We still pause our lives, travel great distances and block out distractions to do what has become the hardest of tasks in modern society: be present. The baggage of relational challenges, weight of despair and tyranny of the urgent is set aside in honor of the ceremony. We attend, and forsake all else, to witness a miracle and experience a mystery.
When we look at marriage in the context of the story God is telling throughout history, part of the veil is lifted. We see that the mystery goes far deeper than a ceremony. God’s purpose in marriage was established right from the beginning. In the most foundational of stories, God officiates creation’s original wedding.
The man said “This is now bone of my bones and flesh of my flesh; she shall be called ‘woman,’ for she was taken out of man.” That is why a man leaves his father and mother and is united to his wife, and they become one flesh. Adam and his wife were both naked, and they felt no shame. Genesis 2:23-25
Adam describes real intimacy which was made possible by the absence of shame. The two became one. Two personalities, two histories, two futures, two beings joined together for the very first time. The meaning of Adam’s name is “to make” or “earth” and Eve’s is “life.” Adam and Eve were called to make life on the earth. They were formed and joined by God, who blessed them as their original parent.
Jesus expanded on the original account
“…they are no longer two, but one flesh. Therefore, what God has joined together, let no one separate Mark 10:8-9.
He designed and blessed a process that makes us more like Him by becoming one. The design has permanence because each union foreshadows ours with Him. If this be true, then it must be tested to be proven so.

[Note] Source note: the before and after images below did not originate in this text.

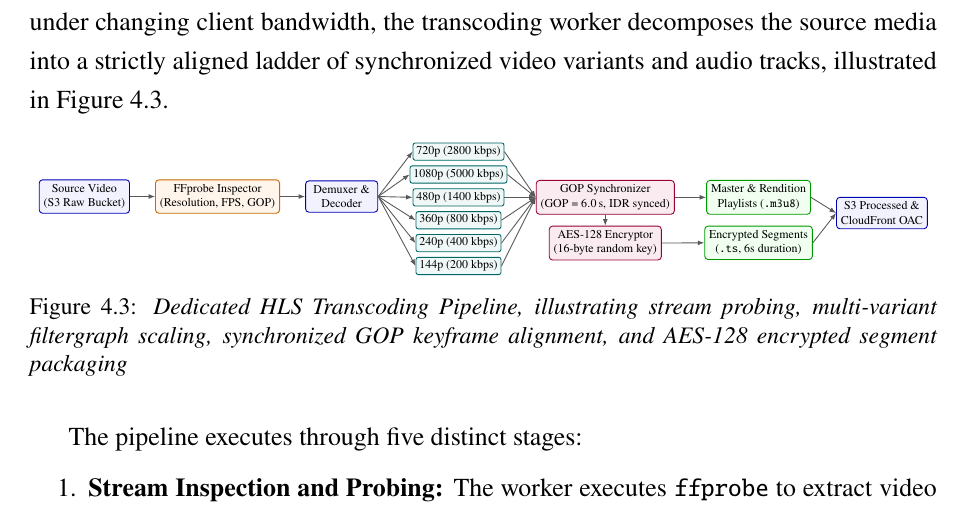
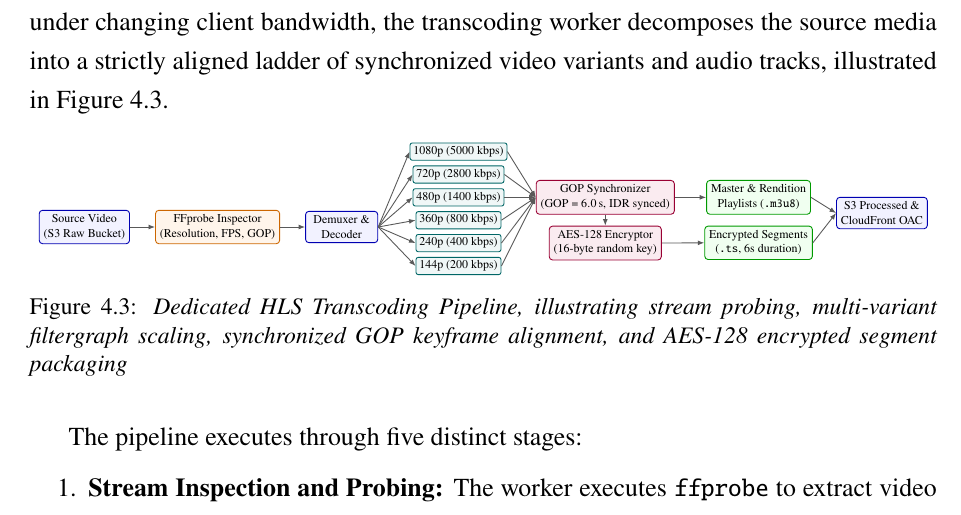
Before and after one commit to DinhQuocCuong28664/DACNTT_VideoStreaming, a LaTeX thesis (report/main.tex, which reads report/chapters/chap4.tex): part of page 46 of 118, cut so that both start at the same text. Compiled offline with pdfLaTeX; a LaTeX package or settings file that is missing is left out.

Commit message:
fix(report): correct ABR ladder vertical ordering in HLS pipeline diagram

```diff
--- a/report/chapters/chap4.tex
+++ b/report/chapters/chap4.tex
@@ -168,9 +168,9 @@ synchronized video variants and audio tracks, illustrated in Figure~\ref{fig:hls
   \node[box, right=0.8cm of probe, minimum width=2.3cm] (demux) {Demuxer \&\\Decoder};
 
   % Filtergraph ladder
-  \node[rung, above right=-0.1cm and 1.0cm of demux] (r1080) {1080p (5000 kbps)};
-  \node[rung, above=0.15cm of r1080] (r720) {720p (2800 kbps)};
-  \node[rung, below=0.15cm of r1080] (r480) {480p (1400 kbps)};
+  \node[rung, above right=1.6cm and 1.0cm of demux] (r1080) {1080p (5000 kbps)};
+  \node[rung, below=0.15cm of r1080] (r720) {720p (2800 kbps)};
+  \node[rung, below=0.15cm of r720] (r480) {480p (1400 kbps)};
   \node[rung, below=0.15cm of r480] (r360) {360p (800 kbps)};
   \node[rung, below=0.15cm of r360] (r240) {240p (400 kbps)};
   \node[rung, below=0.15cm of r240] (r144) {144p (200 kbps)};
```
Also changed, not shown: report/chapters/chap4.tex (4 more changed lines), 1 other file.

Now the serpent was more crafty than any of the wild animals the Lord God had made. He said to the woman, “Did God really say, ‘You must not eat from any tree in the garden’?” Genesis 3:1

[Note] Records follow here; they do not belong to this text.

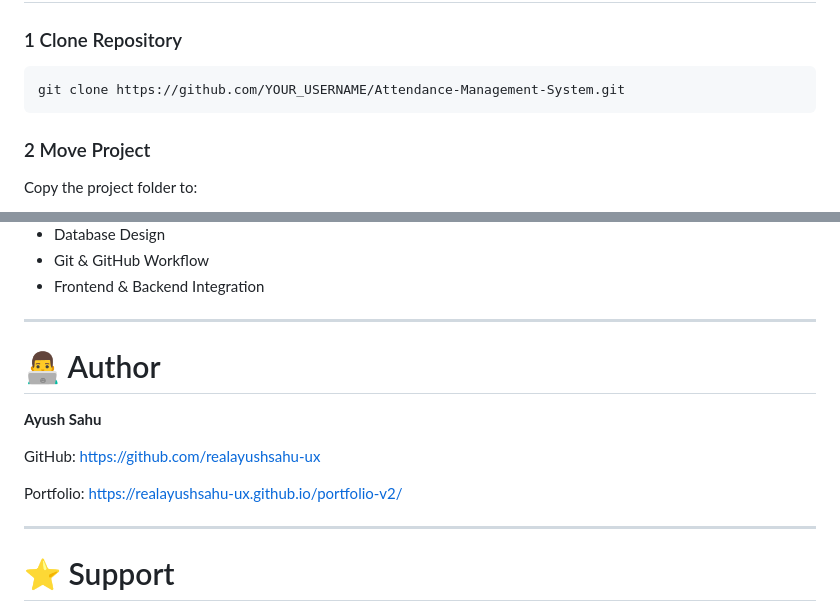
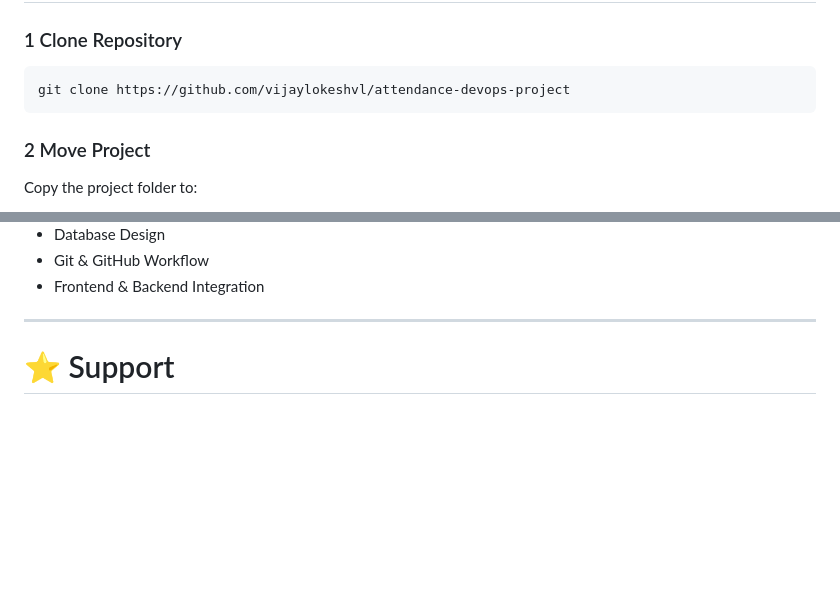
Before and after one commit to vijaylokeshvl/attendance-devops-project, a Markdown page: README.md, 2 parts joined by grey strips. Rendered like a GitHub page; blank space fills up the shorter version.

Commit message:
read.md file change

````diff
--- a/README.md
+++ b/README.md
@@ -144,7 +144,7 @@ Attendance-Management-System/
 ### 1 Clone Repository
 
 ```bash
-git clone https://github.com/YOUR_USERNAME/Attendance-Management-System.git
+git clone https://github.com/vijaylokeshvl/attendance-devops-project
 ```
 
 ### 2 Move Project
@@ -272,17 +272,7 @@ This project helped in understanding:
 
 ---
 
-# 👨‍💻 Author
 
-**Ayush Sahu**
-
-GitHub:
-https://github.com/realayushsahu-ux
-
-Portfolio:
-https://realayushsahu-ux.github.io/portfolio-v2/
-
----
 
 # ⭐ Support
 
````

The truth about God’s heart for them and their union was quickly called into question. If your marriage was attacked right from the start, you’re not alone. Satan opposed the original marriage, and every union since. His job is to test what’s true. In the testing, God’s children learn and mature. What is true will survive and stand in the end. You see, the story of the bride is about the ones who overcome.
The promises for her are displayed in Revelation 2 and 3 are available for all to see. Even the adversary and his counterparts have been able to see them for over 1,900 years.
“I will give them (those who overcome) a white stone with a new name written on it…I will give authority over the nations…They will walk with me, dressed in white, for they are worthy…I will give the right to sit with me on my throne, just as I was victorious and sat down with my Father on his throne.” Revelation 2-3
Pure beginnings, purified through trials, and a glorious outcome. The bride, her journey and ultimate destiny seems to be the focal point of God’s chosen narrative. Many questions arise. How far can the adversary go to disrupt this outcome? Or better question, has God allowed him a place in the story to test, refine and purify His chosen? What else is God speaking to us through the mystery of marriage and its opposition? Why and how has the celebration and ceremony of two becoming one been preserved throughout the ages?
God’s chosen story, recorded through history and in the Scriptures brings us answers. Echoes of his desire for union sing throughout His Word and world. The Law, the prophets, and the stories of Jesus Himself give us details of what’s ahead. The culmination of our destiny is a very real happily ever after, but currently we find ourselves locked in the battle between God’s words and their ultimate fulfillment.